It’s Throwback Thursday! Today I’m resharing my review of Broken Like Glass by EJ McCay. This review was originally posted in May 2017.
There are not many novels that manage to grip me from the very first line, but this was one:
By the end of the first page, we know Lillian is in court-ordered therapy. By the end of the second page, we know why:
“Help me understand why you stabbed your dad with a knife in the middle of the grocery store, and then went home and smashed everything.”
“Some people deserve a little knifing every once in a while and his furniture was a hundred years past vintage. I’d say I did him a favor.”
So Lillian is stuck in her home town for six months until she can explain why … which isn’t so easy. As the novel progresses, we see more and more glimpses of Lillian’s broken past as she opens herself up to her teenage crush, to her therapist, and to Jesus—who she refers to as Papa. The title implies we’re going to see a broken person, and we do, but we also strength and character.
Lillian is a strong main character.
Some people won’t be able to related to the writing—first person present tense—but I thought it was the perfect choice. It gave us an insight into Lillian, and the present tense gave the story the necessary sense of immediacy.
Reading a first person story narrated by a character who has secrets and hides them from the reader can be frustrating. I always feel that if the character knows the truth about a matter, the reader should know that truth as well. And that’s why I think first person worked so well in Broken Like Glass, because Lillian didn’t know. Her secrets were so deep, she hid them from herself.
Broken Like Glass combined some of the freshest writing I’ve read in ages. The use of first person present tense was inspired. The plot was layered, complex, and never predictable (the couple of minor plot points I almost predicted were minor in comparison to the major twists I ever saw coming).

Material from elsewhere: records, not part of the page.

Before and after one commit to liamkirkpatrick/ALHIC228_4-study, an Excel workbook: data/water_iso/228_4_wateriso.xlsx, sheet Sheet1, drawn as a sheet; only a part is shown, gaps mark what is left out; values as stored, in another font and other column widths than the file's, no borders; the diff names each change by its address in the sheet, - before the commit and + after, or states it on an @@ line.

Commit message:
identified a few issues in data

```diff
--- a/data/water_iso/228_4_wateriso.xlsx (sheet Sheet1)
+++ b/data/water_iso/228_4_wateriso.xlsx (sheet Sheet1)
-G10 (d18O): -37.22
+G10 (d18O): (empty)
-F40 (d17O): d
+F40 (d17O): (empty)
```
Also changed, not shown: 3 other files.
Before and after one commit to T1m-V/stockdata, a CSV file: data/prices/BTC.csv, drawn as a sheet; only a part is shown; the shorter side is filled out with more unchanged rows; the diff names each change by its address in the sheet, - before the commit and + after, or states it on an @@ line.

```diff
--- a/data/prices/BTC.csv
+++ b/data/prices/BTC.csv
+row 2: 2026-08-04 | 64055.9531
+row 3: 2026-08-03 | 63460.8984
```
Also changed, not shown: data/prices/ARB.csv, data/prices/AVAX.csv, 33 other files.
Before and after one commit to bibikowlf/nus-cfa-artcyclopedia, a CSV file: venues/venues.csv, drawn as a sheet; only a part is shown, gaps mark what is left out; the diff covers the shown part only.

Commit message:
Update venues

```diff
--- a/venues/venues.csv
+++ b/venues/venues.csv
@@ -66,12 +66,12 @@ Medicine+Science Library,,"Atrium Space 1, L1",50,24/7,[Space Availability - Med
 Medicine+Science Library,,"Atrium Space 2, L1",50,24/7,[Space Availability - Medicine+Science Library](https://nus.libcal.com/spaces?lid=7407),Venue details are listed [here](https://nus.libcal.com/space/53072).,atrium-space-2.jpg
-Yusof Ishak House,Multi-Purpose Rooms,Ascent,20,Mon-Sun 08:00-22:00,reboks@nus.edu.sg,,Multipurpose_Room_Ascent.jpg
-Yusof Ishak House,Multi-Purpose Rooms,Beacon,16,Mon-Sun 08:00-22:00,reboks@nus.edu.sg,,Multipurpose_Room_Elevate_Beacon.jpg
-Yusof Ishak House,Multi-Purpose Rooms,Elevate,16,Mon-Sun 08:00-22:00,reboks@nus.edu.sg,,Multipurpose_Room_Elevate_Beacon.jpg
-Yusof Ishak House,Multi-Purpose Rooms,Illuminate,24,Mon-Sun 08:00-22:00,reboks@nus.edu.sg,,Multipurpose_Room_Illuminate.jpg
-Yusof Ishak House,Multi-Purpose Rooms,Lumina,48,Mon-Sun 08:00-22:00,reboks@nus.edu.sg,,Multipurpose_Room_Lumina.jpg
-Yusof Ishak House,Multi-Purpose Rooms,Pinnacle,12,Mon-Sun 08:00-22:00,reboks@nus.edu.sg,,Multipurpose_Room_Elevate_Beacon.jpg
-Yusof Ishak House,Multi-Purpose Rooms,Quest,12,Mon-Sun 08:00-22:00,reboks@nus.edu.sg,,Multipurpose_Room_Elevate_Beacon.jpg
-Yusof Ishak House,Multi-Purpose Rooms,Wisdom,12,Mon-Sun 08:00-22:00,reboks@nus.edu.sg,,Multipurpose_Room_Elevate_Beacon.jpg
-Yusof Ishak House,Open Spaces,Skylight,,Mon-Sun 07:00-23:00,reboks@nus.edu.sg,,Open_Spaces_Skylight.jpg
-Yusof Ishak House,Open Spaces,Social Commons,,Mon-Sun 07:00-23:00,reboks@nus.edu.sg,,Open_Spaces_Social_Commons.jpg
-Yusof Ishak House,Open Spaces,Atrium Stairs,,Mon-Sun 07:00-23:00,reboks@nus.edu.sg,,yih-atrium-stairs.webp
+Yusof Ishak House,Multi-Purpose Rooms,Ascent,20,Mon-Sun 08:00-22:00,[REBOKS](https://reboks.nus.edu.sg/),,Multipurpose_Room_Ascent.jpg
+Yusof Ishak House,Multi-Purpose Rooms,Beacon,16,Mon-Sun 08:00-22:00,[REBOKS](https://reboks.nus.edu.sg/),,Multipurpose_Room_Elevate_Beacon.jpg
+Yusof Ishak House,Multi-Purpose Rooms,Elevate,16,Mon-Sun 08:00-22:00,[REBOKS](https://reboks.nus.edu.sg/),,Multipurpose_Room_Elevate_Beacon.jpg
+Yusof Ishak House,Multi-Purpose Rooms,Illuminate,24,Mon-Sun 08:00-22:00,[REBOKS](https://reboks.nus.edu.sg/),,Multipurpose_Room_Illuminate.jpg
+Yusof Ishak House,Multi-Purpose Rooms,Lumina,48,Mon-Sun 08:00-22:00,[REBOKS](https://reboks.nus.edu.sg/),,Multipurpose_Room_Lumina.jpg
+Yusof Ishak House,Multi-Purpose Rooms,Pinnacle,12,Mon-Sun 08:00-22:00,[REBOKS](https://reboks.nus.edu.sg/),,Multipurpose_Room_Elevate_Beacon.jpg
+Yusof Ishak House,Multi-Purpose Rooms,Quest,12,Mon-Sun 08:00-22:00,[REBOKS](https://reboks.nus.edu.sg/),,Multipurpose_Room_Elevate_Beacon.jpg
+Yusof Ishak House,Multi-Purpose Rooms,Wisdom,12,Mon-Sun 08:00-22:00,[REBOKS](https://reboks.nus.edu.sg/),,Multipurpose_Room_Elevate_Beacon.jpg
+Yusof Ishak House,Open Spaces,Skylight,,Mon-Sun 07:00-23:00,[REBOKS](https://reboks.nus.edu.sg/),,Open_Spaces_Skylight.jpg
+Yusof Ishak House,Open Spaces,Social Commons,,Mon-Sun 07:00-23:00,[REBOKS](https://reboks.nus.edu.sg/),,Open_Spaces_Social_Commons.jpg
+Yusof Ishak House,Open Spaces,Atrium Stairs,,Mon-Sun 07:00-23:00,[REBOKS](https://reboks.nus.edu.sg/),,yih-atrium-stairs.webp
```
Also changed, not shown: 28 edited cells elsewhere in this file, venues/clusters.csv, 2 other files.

But the true triumph of Broken Like Glass is Lilly’s relationship with Papa, something her therapist, Chrissy, sees as Lilly’s strength:
“But this relationship you have. It’s so … tangible. I want that.”
“Then have it.”
Chrissy looks at me funny. “But how? How did you do it?”
“I clung to the only thing I could. He’s all I had. He’s all I ever had … my only friend was Papa.”
Lilly is the perfect embodiment of the Christian faith as a relationship with Jesus.
The scenes where Papa talks and Lilly listens remind me of God speaking in The Atonement Child by Francine Rivers. The themes and writing reminded me of Christa Allen and Varina Denman and Amy Matayo, and other newer writers in Christian fiction. But the most important thing is that Broken Like Glass makes me want to know Papa in the way Lilly does. And shouldn’t that be the aim of Christian fiction?
Thanks to the author for providing a free ebook for review.
About EJ McCay
EJ McCay grew up in Charleston, South Carolina and currently resides in Lubbock, Texas. She lives with her husband, two girls, and four cats.
Writing wasn’t always her dream. That came about when she was in her mid-twenties. Since then, it’s become more than a passion, it’s become part of what makes her tick. She writes in multiple genres from YA to Adult Romance.
When not writing, she’s a nerd-herding lover of Chuck, and enjoyer of good coffee. Some of her favorite books include Ender’s Game, The Percy Jackson Series, and the Alex Van Helsing trilogy–just to mention a few.
Find EJ McCay online at:
About Broken Like Glass
Lillian Louis James tried to live a good life but her father had a knack for bringing out the worst in her. When a quick weekend visit with him turned violent she found herself on the wrong end of the law. Stuck in the small town she would rather forget Lillian was forced to attend therapy and try to figure out where it all went wrong. Her high school crush showing up on the scene didn’t help either as unresolved feelings bubbled to the surface. Will Lillian let Jesus heal her broken past before her chance at love is gone?